_Exercise objective_. Start at the line with "Before and after one commit to yonmalin/mode_in_klezmer, a" in the records below, stop at the line with "2 other files.", and return every line in that span exactly, the two end lines included.

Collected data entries
##########

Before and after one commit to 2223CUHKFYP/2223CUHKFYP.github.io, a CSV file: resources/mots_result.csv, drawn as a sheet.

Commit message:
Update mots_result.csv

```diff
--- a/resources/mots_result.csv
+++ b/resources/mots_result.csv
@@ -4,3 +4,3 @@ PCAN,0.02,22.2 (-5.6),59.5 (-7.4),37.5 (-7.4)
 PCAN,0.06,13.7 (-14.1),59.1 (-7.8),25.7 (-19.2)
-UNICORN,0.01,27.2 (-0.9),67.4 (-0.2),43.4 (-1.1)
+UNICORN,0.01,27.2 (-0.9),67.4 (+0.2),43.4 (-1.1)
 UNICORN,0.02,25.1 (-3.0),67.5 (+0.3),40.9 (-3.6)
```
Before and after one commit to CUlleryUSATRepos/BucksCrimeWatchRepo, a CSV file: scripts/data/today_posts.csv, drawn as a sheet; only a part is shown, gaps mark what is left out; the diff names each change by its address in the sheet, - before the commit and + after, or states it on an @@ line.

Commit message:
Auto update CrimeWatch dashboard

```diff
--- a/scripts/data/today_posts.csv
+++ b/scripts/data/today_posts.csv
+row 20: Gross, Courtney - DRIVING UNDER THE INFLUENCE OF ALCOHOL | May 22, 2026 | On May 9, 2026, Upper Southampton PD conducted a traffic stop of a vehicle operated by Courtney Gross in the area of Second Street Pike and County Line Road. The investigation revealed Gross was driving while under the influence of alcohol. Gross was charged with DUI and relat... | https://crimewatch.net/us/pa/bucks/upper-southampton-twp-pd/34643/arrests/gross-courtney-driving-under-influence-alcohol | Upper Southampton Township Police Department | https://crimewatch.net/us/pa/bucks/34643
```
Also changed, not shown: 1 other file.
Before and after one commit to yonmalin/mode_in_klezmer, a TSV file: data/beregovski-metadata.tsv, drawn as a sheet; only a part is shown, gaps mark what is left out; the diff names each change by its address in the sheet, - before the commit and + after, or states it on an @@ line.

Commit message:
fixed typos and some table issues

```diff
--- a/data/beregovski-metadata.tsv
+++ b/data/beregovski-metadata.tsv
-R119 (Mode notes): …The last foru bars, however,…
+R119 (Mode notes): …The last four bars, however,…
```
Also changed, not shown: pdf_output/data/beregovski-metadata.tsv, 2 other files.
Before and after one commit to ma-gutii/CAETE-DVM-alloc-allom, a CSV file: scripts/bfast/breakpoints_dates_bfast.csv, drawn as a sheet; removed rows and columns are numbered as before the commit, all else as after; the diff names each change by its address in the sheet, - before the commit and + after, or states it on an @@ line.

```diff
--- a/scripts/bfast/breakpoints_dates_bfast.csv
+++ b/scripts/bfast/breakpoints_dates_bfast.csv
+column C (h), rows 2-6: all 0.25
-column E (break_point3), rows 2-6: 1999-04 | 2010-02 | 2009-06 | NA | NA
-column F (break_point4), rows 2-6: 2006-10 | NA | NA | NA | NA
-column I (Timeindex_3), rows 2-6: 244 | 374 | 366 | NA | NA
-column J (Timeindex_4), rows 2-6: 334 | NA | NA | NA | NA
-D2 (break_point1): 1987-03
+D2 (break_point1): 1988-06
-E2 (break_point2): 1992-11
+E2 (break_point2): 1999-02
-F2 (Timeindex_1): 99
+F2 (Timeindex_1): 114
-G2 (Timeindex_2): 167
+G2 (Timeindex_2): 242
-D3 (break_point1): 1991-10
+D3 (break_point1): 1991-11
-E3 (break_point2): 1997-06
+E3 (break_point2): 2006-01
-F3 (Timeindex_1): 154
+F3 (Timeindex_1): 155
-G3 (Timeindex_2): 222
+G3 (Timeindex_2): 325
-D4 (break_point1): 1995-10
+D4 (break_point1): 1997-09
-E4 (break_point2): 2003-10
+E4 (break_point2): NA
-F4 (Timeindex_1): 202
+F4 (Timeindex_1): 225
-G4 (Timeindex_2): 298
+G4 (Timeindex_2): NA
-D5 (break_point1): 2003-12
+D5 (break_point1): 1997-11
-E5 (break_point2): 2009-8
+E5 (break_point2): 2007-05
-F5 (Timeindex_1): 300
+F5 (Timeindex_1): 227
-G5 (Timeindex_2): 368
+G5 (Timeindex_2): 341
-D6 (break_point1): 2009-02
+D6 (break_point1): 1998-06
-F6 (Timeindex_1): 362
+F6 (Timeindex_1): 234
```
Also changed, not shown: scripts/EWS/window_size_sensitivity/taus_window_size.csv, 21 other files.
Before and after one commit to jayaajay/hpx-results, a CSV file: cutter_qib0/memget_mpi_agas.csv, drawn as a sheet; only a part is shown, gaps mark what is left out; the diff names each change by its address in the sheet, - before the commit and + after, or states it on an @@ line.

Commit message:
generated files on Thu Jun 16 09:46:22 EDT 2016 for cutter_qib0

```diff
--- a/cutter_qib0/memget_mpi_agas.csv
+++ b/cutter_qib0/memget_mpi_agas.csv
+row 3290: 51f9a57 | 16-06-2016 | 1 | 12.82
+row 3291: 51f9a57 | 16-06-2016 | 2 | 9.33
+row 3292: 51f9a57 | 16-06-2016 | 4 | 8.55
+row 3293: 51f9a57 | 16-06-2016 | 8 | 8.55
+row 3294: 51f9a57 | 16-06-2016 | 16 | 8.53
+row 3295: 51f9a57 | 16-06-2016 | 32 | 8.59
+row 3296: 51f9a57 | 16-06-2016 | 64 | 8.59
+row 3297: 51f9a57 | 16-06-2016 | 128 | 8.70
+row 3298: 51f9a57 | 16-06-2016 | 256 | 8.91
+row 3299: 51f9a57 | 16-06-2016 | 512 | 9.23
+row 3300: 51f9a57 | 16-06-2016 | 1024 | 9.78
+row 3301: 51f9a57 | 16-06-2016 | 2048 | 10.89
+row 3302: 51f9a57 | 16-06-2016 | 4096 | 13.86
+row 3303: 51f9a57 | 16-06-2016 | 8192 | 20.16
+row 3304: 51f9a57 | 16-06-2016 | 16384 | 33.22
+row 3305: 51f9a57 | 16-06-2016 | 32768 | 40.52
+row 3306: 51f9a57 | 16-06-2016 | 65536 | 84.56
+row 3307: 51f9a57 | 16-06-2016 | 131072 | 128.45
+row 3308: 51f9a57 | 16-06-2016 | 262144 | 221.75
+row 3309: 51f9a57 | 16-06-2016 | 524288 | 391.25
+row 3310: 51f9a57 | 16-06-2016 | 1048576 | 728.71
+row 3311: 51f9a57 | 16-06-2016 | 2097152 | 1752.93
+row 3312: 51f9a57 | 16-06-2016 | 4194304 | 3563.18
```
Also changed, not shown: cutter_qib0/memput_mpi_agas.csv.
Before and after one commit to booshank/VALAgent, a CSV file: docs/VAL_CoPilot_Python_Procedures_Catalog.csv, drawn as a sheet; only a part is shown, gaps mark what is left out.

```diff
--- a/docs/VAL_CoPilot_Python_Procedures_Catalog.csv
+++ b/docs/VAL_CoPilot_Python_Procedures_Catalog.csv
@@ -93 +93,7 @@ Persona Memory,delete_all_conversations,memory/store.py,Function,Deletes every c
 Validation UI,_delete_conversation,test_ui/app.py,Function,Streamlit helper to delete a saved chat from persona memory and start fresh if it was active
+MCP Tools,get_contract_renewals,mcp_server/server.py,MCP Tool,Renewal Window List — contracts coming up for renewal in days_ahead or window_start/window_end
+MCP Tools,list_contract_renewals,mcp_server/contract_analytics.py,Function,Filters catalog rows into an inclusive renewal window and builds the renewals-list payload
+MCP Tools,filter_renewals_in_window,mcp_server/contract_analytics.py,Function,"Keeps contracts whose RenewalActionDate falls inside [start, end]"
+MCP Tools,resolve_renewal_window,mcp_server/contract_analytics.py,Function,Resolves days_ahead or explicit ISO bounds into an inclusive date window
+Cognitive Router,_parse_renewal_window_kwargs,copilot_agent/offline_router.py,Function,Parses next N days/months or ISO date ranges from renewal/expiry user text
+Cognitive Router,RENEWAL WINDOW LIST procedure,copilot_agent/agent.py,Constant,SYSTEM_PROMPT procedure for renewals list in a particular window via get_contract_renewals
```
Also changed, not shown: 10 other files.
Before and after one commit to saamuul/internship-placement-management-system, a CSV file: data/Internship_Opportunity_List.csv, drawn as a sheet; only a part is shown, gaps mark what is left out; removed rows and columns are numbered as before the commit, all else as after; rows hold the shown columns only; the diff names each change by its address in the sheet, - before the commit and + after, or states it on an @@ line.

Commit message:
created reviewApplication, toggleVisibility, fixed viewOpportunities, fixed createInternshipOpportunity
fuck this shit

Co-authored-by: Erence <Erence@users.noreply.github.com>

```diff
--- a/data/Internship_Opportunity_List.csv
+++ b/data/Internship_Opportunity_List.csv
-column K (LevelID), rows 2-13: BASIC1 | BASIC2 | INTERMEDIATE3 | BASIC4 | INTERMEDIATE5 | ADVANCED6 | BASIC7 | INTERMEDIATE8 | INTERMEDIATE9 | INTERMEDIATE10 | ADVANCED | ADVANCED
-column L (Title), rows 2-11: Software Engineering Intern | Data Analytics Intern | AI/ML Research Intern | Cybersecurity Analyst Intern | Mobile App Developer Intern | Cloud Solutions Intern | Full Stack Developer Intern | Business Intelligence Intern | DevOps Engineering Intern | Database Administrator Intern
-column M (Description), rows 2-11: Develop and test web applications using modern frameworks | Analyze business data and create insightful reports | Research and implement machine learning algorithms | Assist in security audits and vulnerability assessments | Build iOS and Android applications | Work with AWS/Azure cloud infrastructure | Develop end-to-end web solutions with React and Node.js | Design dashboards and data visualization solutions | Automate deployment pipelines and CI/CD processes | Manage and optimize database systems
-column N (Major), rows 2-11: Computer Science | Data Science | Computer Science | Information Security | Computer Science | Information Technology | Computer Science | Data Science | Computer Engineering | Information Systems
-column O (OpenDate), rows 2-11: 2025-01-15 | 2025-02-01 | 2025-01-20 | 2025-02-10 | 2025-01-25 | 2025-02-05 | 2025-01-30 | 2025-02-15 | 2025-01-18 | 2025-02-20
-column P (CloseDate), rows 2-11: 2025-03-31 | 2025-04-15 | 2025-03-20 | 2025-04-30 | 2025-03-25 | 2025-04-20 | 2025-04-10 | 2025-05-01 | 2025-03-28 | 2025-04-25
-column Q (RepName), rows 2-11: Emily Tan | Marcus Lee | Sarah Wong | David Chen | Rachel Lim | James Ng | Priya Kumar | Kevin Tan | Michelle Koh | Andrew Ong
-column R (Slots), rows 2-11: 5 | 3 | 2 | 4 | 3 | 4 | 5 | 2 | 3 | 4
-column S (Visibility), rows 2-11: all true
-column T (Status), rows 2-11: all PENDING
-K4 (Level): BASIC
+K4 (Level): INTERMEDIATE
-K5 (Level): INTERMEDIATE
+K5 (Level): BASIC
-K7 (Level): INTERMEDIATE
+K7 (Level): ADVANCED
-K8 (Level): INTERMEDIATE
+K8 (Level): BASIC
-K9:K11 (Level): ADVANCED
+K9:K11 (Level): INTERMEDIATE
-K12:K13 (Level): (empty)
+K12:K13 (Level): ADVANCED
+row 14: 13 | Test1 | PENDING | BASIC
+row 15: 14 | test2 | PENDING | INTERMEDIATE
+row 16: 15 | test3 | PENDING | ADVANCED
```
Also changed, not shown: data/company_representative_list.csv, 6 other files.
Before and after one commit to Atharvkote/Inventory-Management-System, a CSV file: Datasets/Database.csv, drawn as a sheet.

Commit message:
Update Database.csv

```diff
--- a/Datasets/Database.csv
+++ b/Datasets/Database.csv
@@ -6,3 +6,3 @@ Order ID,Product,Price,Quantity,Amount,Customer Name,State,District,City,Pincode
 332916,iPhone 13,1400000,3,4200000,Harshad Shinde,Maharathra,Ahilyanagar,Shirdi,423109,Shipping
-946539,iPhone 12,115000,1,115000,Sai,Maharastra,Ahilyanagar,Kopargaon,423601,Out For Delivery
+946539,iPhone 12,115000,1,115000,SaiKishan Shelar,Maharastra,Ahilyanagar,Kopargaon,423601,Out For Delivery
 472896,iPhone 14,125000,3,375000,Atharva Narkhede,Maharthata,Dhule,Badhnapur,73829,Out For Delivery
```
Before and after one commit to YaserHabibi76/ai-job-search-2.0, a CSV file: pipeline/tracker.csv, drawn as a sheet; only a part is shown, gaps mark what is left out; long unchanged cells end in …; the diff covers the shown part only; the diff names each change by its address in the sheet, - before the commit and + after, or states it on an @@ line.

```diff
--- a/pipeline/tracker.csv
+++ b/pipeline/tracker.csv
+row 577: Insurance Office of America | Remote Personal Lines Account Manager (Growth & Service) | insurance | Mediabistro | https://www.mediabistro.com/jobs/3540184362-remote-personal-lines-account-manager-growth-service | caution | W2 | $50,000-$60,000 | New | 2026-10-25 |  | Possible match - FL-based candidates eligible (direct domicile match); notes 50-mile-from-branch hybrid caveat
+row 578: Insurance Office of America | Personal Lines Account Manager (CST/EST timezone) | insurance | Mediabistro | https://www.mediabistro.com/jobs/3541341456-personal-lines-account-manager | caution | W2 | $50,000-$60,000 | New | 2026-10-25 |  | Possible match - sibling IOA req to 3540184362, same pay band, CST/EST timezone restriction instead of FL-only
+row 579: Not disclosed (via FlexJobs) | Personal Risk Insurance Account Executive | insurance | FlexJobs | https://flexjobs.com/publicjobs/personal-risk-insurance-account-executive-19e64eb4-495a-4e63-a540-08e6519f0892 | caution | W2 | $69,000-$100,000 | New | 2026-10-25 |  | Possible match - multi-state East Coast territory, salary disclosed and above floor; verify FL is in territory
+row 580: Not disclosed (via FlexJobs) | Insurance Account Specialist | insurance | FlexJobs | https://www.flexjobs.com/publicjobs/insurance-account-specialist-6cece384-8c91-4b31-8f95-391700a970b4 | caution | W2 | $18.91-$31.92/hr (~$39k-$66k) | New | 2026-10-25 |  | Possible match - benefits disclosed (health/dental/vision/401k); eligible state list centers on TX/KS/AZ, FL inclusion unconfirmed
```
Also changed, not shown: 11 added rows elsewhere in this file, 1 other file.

##########

_Reply_.
Before and after one commit to yonmalin/mode_in_klezmer, a TSV file: data/beregovski-metadata.tsv, drawn as a sheet; only a part is shown, gaps mark what is left out; the diff names each change by its address in the sheet, - before the commit and + after, or states it on an @@ line.

Commit message:
fixed typos and some table issues

```diff
--- a/data/beregovski-metadata.tsv
+++ b/data/beregovski-metadata.tsv
-R119 (Mode notes): …The last foru bars, however,…
+R119 (Mode notes): …The last four bars, however,…
```
Also changed, not shown: pdf_output/data/beregovski-metadata.tsv, 2 other files.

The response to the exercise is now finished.